INSTRUCTIONS TO FOLLOW:
Report how many lines of these entries hold the string "index"; reply with the number alone.

AVAILABLE DATA:
"""

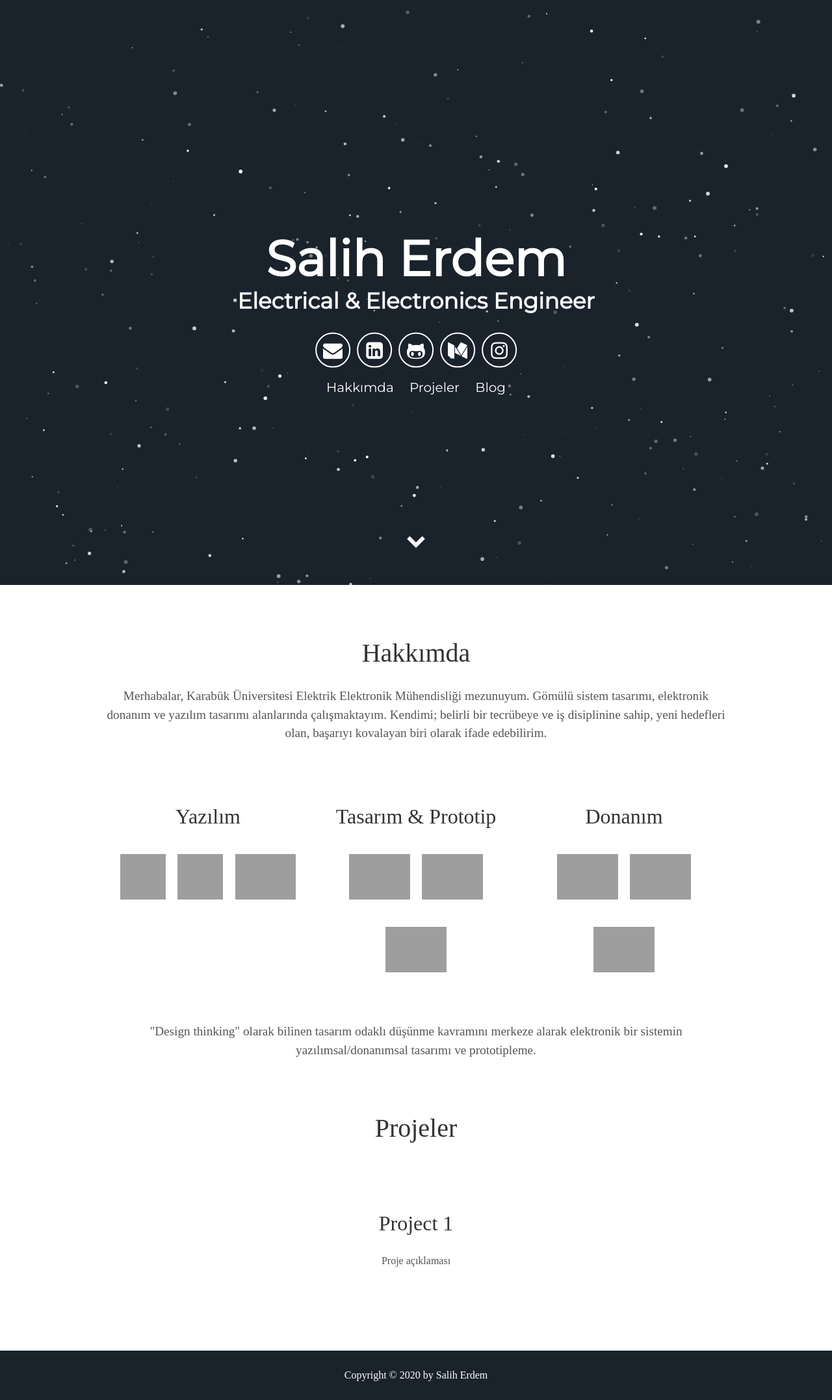
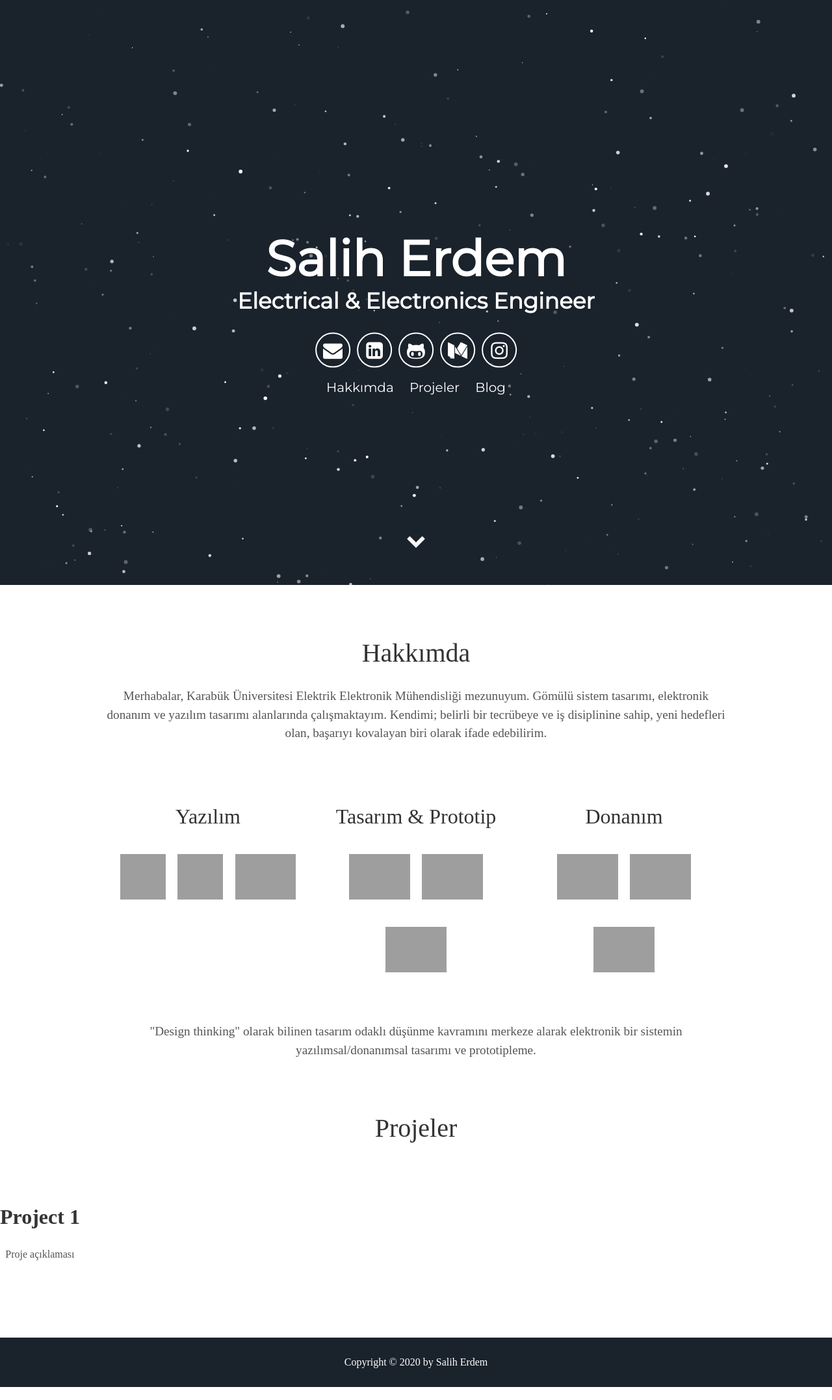
Before and after one commit to erdmsalih/erdmsalih.github.io, a Jekyll site: the page built from index.html, in a window 1280 px wide. Shown: the whole page at 65% size. Built offline with Jekyll 4.4.1, drawn with Linux system fonts in a browser that asks for light colours; some web fonts are replaced; grey boxes are pictures that could not be loaded.

Commit message:
Update projects.html

```diff
--- a/_includes/projects.html
+++ b/_includes/projects.html
@@ -2,7 +2,7 @@
   <h1>Projeler</h1>
 </div>
 <div class="user">
-    <div class="tech">
+    <div class="row">
       <h2>Project 1</h2>
 
       <p>Proje açıklaması
```
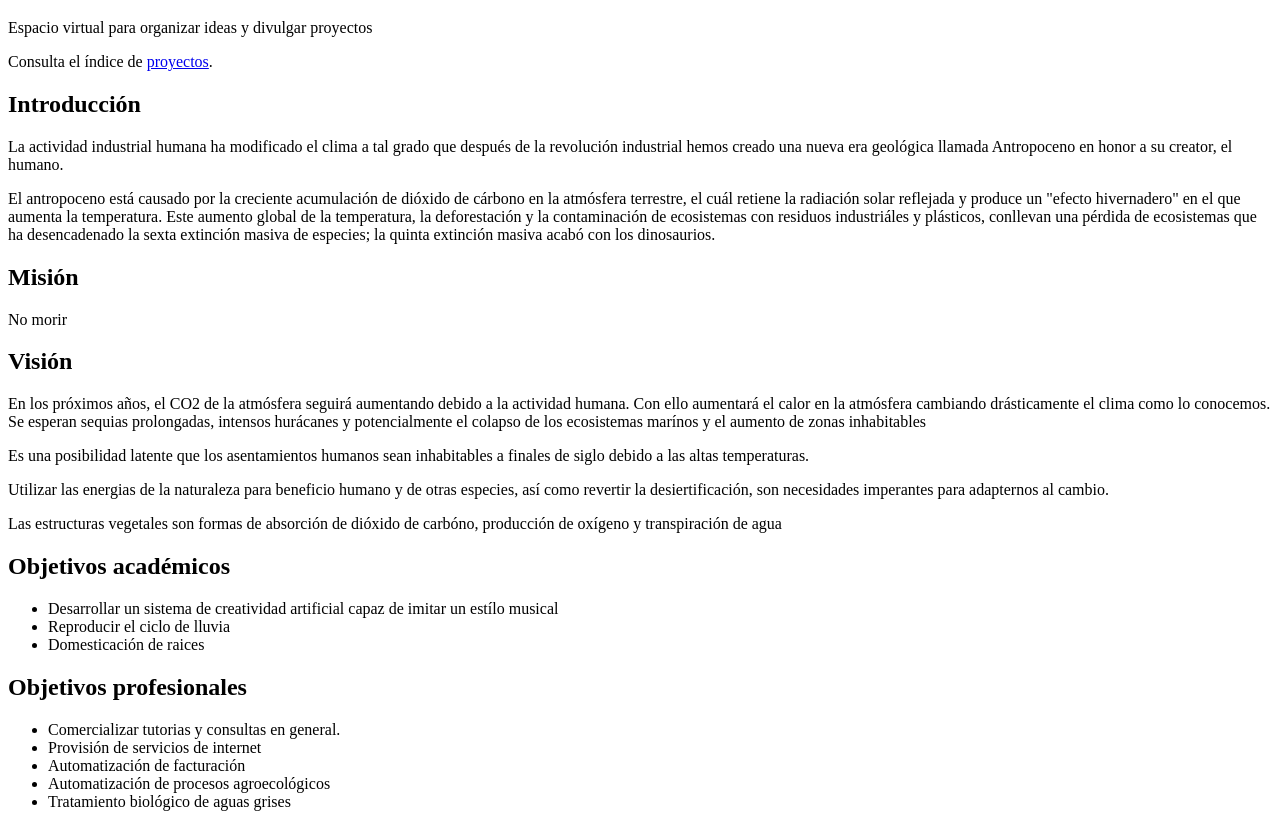
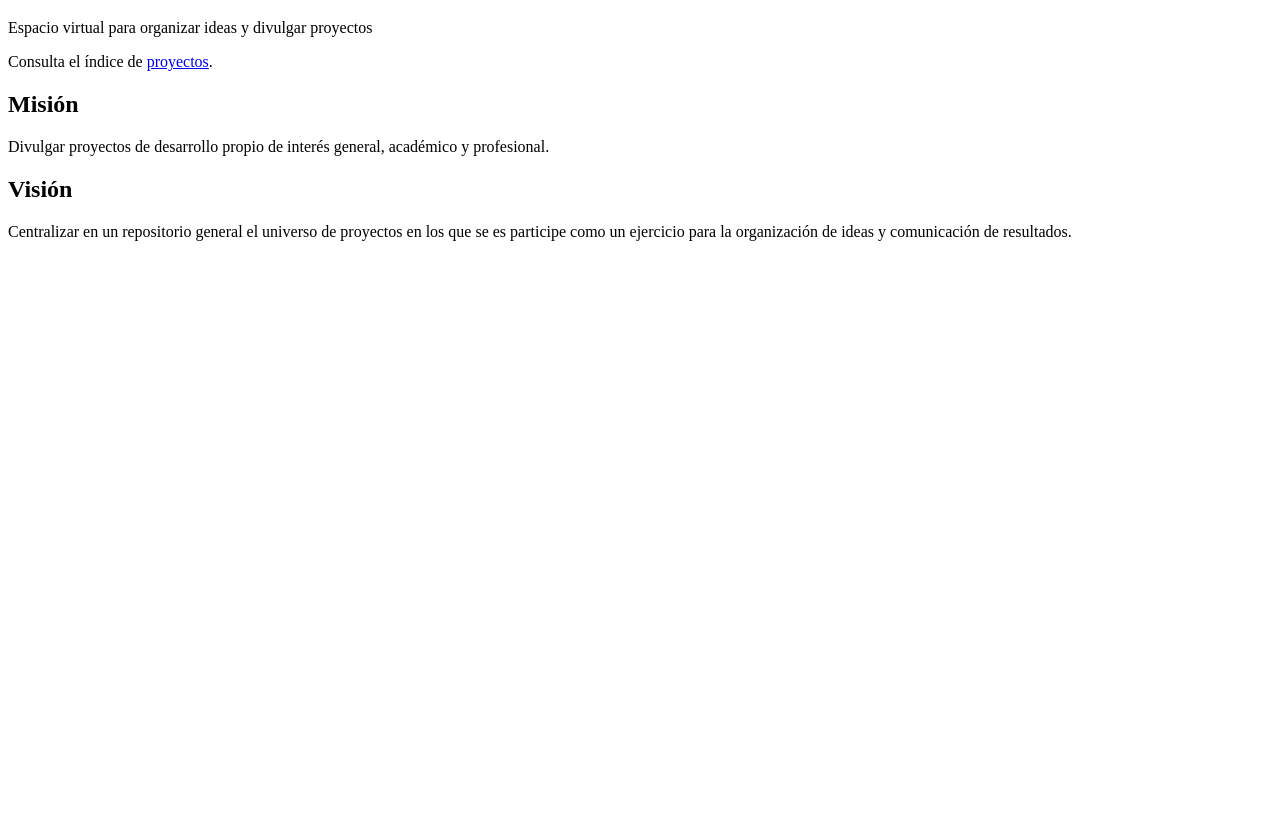
Before and after one commit to ianua-ce/ianua-ce.github.io, a plain HTML site: page index.html in a window 1280 px wide. Shown: the part 61-888 px from the top of the page. After the commit the page ends 800 px from the top, so only its background shows below. Drawn offline with Linux system fonts and the light colour scheme.

Commit message:
chg: user: Modificación de la Misión y Visión de la organización

```diff
--- a/index.html
+++ b/index.html
@@ -17,38 +17,17 @@
       Consulta el índice de <a href="proyecto/">proyectos</a>.
    </section>
 
-   <section>
-     <h2>Introducción</h2>
-     <p>La actividad industrial humana ha modificado el clima a tal grado que después de la revolución industrial hemos creado una nueva era geológica llamada Antropoceno en honor a su creator, el humano.</p>
-     <p>El antropoceno está causado por la creciente acumulación de dióxido de cárbono en la atmósfera terrestre, el cuál retiene la radiación solar reflejada y produce un "efecto hivernadero" en el que aumenta la temperatura. Este aumento global de la temperatura, la deforestación y la contaminación de ecosistemas con residuos industriáles y plásticos, conllevan una pérdida de ecosistemas que ha desencadenado la sexta extinción masiva de especies; la quinta extinción masiva acabó con los dinosaurios.</p>
-   </section>
 
    <section>
-     <h1>Misión</h1>
-     <p>No morir</p>
-
-     <h2>Visión</h2>
-     <p>En los próximos años, el CO2 de la atmósfera seguirá aumentando debido a la actividad humana. Con ello aumentará el calor en la atmósfera cambiando drásticamente el clima como lo conocemos. Se esperan sequias prolongadas, intensos hurácanes y potencialmente el colapso de los ecosistemas marínos y el aumento de zonas inhabitables</p>
-     <p>Es una posibilidad latente que los asentamientos humanos sean inhabitables a finales de siglo debido a las altas temperaturas.</p>
-     <p>Utilizar las energias de la naturaleza para beneficio humano y de otras especies, así como revertir la desiertificación, son necesidades imperantes para adapternos al cambio.</p>
-     <p>Las estructuras vegetales son formas de absorción de dióxido de carbóno, producción de oxígeno y transpiración de agua</p>
+    <h1>Misión</h1>
+    <p>
+      Divulgar proyectos de desarrollo propio de interés general, académico y profesional.
+    </p>
+    <h2>Visión</h2>
+    <p>
+      Centralizar en un repositorio general el universo de proyectos en los que se es participe como un  ejercicio para la organización de ideas y comunicación de resultados.
+    </p>
    </section>
-    <section>
-      <h2>Objetivos académicos</h2>
-        <ul>
-          <li>Desarrollar un sistema de creatividad artificial capaz de imitar un estílo musical</li>
-          <li>Reproducir el ciclo de lluvia</li>
-          <li>Domesticación de raices</li>
-        </ul>
-      <h2>Objetivos profesionales</h2>
-      <ul>
-        <li>Comercializar tutorias y consultas en general.</li>
-        <li>Provisión de servicios de internet</li>
-        <li>Automatización de facturación</li>
-        <li>Automatización de procesos agroecológicos</li>
-        <li>Tratamiento biológico de aguas grises</li>
-      </ul>
-    </section>
 </body>
 
 </html>
```
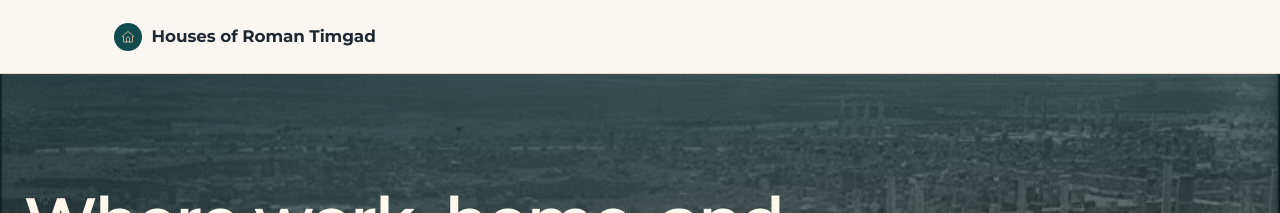
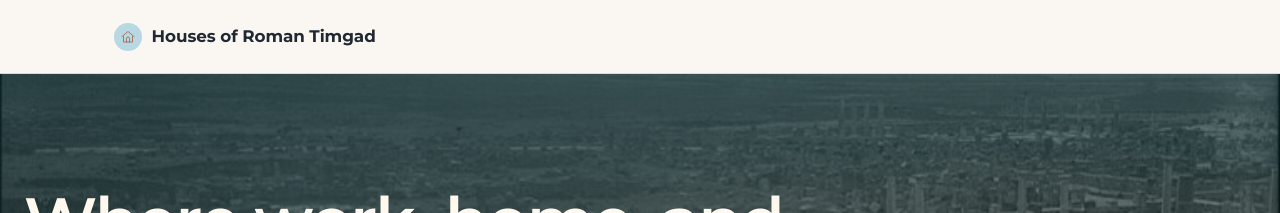
Before and after one commit to kimedher/timgadhouses, a Jekyll site: the page built from index.md, in a window 1280 px wide. Shown: the top 213 px of the page. Built offline with Jekyll 4.4.1, drawn with Linux system fonts in a browser that asks for light colours.

Commit message:
Recolor logo mark: baby blue background with terracotta house

```diff
--- a/assets/css/main.scss
+++ b/assets/css/main.scss
@@ -218,15 +218,15 @@ main {
   display: inline-flex;
   align-items: center;
   justify-content: center;
-  background: var(--teal-dark);
+  background: var(--baby-blue);
   border-radius: 50%;
-  color: var(--terracotta-soft);
+  color: var(--terracotta-deep);
   transition: background 0.18s, color 0.18s;
 }
 
 .site-title:hover .logo-mark {
-  background: var(--terracotta-deep);
-  color: var(--bg);
+  background: var(--terracotta);
+  color: var(--baby-blue-soft);
 }
 
 .site-title .logo-mark svg {
```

"""

REPLY:
5